■ DATA TO EXAMINE
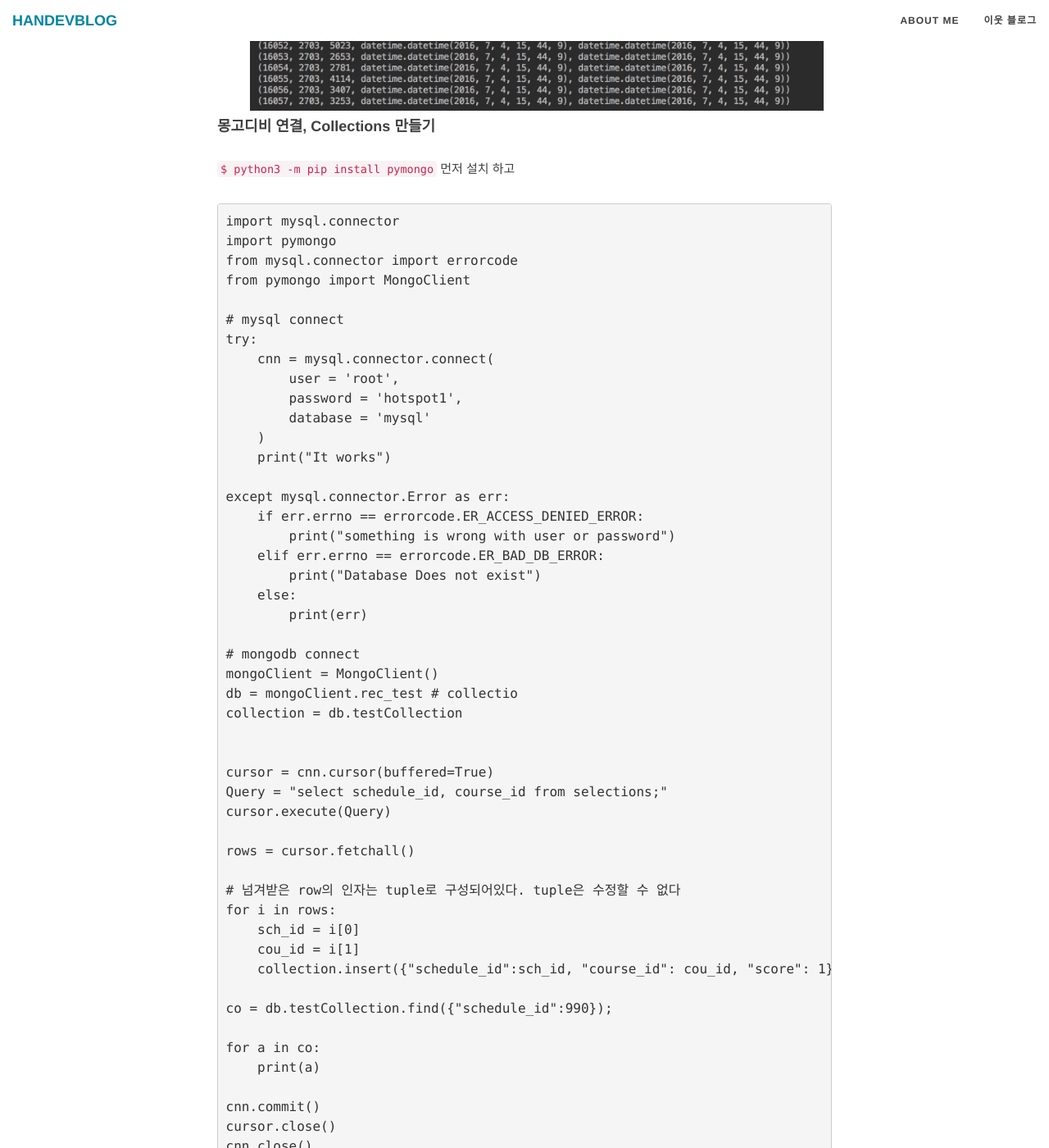
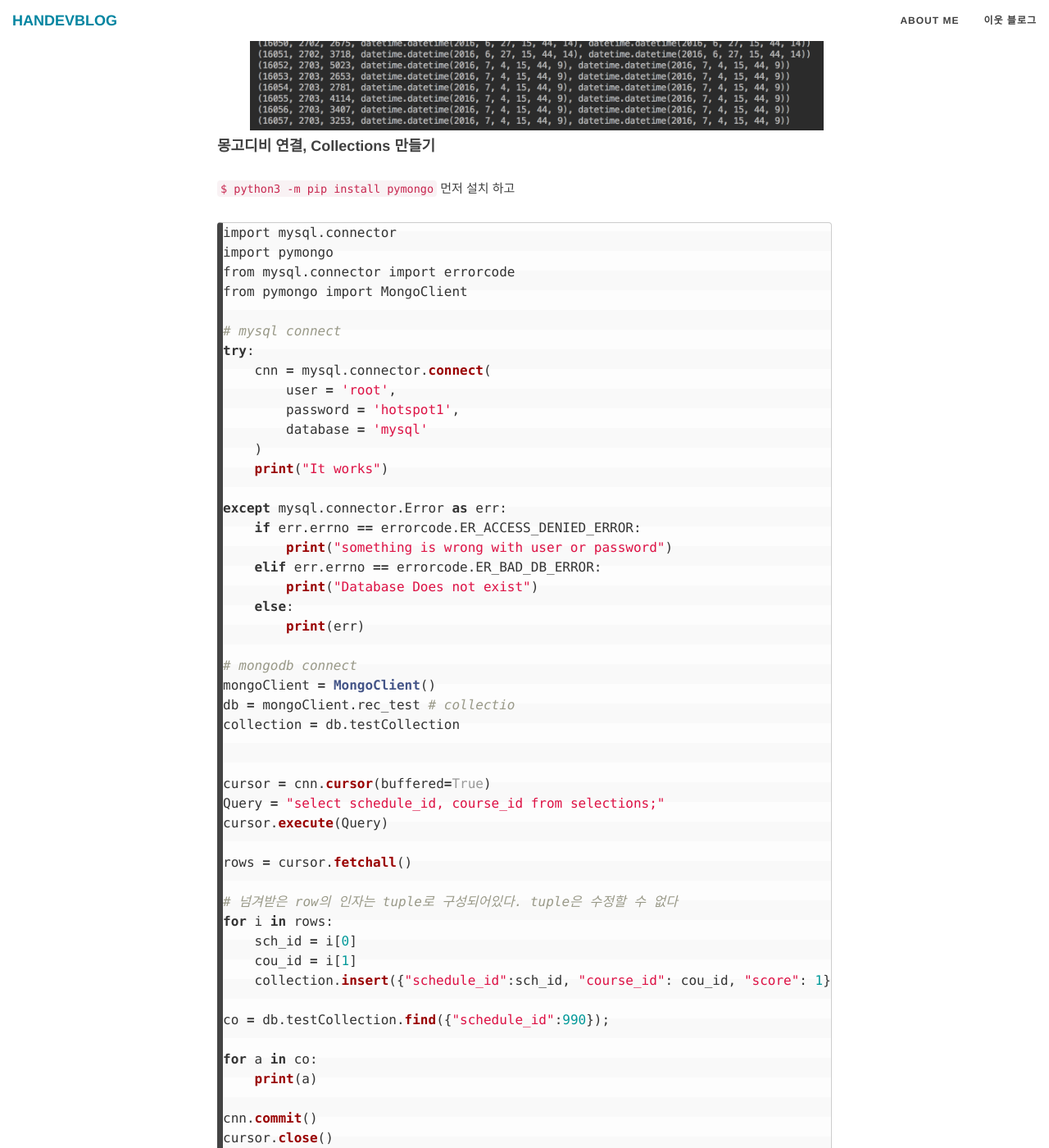
Before and after one commit to hanjungv/hanjungv.github.io, a Jekyll site: the page built from _posts/2017-04/03/2017-04-03-1_capstone_system.markdown, in a window 1280 px wide and 1400 px high, scrolled down 2438 px. Shown: the whole window at 82% size. Built offline with Jekyll 4.4.1, drawn with Linux system fonts in a browser that asks for light colours; nearby versions of some CDN libraries; comment, search, counter and statistics services are not loaded; some of the changed text lies outside the part shown.

Commit message:
python code markdown change

````diff
--- a/_posts/2017-04/03/2017-04-03-1_capstone_system.markdown
+++ b/_posts/2017-04/03/2017-04-03-1_capstone_system.markdown
@@ -23,11 +23,11 @@ category: PYTHON
 * Workbench에서 쉽게 하였다.
 1. 로컬에서 작업을 할 것이기 때문에 선택
 <img src = '/post_img/201704/03/1.png' width ='500'/>
-2. Data Import 선택
+2. Data Import 선택<br/>
 <img src = '/post_img/201704/03/2.png' width ='300'/>
 3. Import 파일을 폴더에서 선택하고(...에서 선택하세요)
 <img src = '/post_img/201704/03/3.png' width ='700'/>
-4. databases를 선택한 뒤 Import하게 되면
+4. databases를 선택한 뒤 Import하게 되면<br/>
 <img src = '/post_img/201704/03/4.png' width ='300'/>
 5. 쿼리 몇개를 넣어서 확인해보자. 잘 Import가 된 것을 볼 수 있다.`select * from selections;`
 <img src = '/post_img/201704/03/5.png' width ='600'/>
@@ -36,7 +36,7 @@ category: PYTHON
 * [커넥터 설치 참조 유튜브, https://www.youtube.com/watch?v=1ji8lqiBJe0](https://www.youtube.com/watch?v=1ji8lqiBJe0)
 * Pycharm에서 예제로 Hello.py를 만들고 연결을 해보겠다.
 
-~~~PYTHON
+```python
 import mysql.connector
 from mysql.connector import errorcode
 
@@ -68,7 +68,7 @@ for i in rows:
 cnn.commit()
 cursor.close()
 cnn.close()
-~~~
+```
 
 * 출력을 해보니 안에 들어있는 수많은 값들이 tuple 형태로 넘어오는 것을 확인
 <img src = '/post_img/201704/03/6.png' width ='700'/>
@@ -77,7 +77,7 @@ cnn.close()
 #### 몽고디비 연결, Collections 만들기
 `$ python3 -m pip install pymongo` 먼저 설치 하고
 
-~~~PYTHON
+```python
 import mysql.connector
 import pymongo
 from mysql.connector import errorcode
@@ -126,7 +126,7 @@ for a in co:
 cnn.commit()
 cursor.close()
 cnn.close()
-~~~
+```
 
 * 결과화면
 <img src = '/post_img/201704/03/7.png' width ='700'/>
@@ -152,7 +152,7 @@ selections = {"schedule_id" :
 <img src = '/post_img/201704/03/9.png' width ='700'/>
 그래서 upsert 설정을 주니 값이 없어 element를 생성하게 된다.
 
-~~~PYTHON
+```python
 def getDataFromMysql():
     rows = cursor.fetchall()
     for i in rows:
@@ -161,7 +161,7 @@ def getDataFromMysql():
         collection.update({"_id": sch_id},{"$push": {cou_id: 1.0}}, upsert=True)
 
 getDataFromMysql()
-~~~
+```
 * 함수를 하나 만들어서 호출 시켜 보겠습니다. 출력을 해보면 값이 들어갔네
 <img src = '/post_img/201704/03/10.png' width ='700'/>
 
````
Also changed, not shown: _posts/2017-04/05/2017-04-05-1_capstone_system1.markdown (+8 -8 lines).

■ TASK OBJECTIVE
Give only the number of lines in the data that include the string "markdown".

■ YOUR RESPONSE
5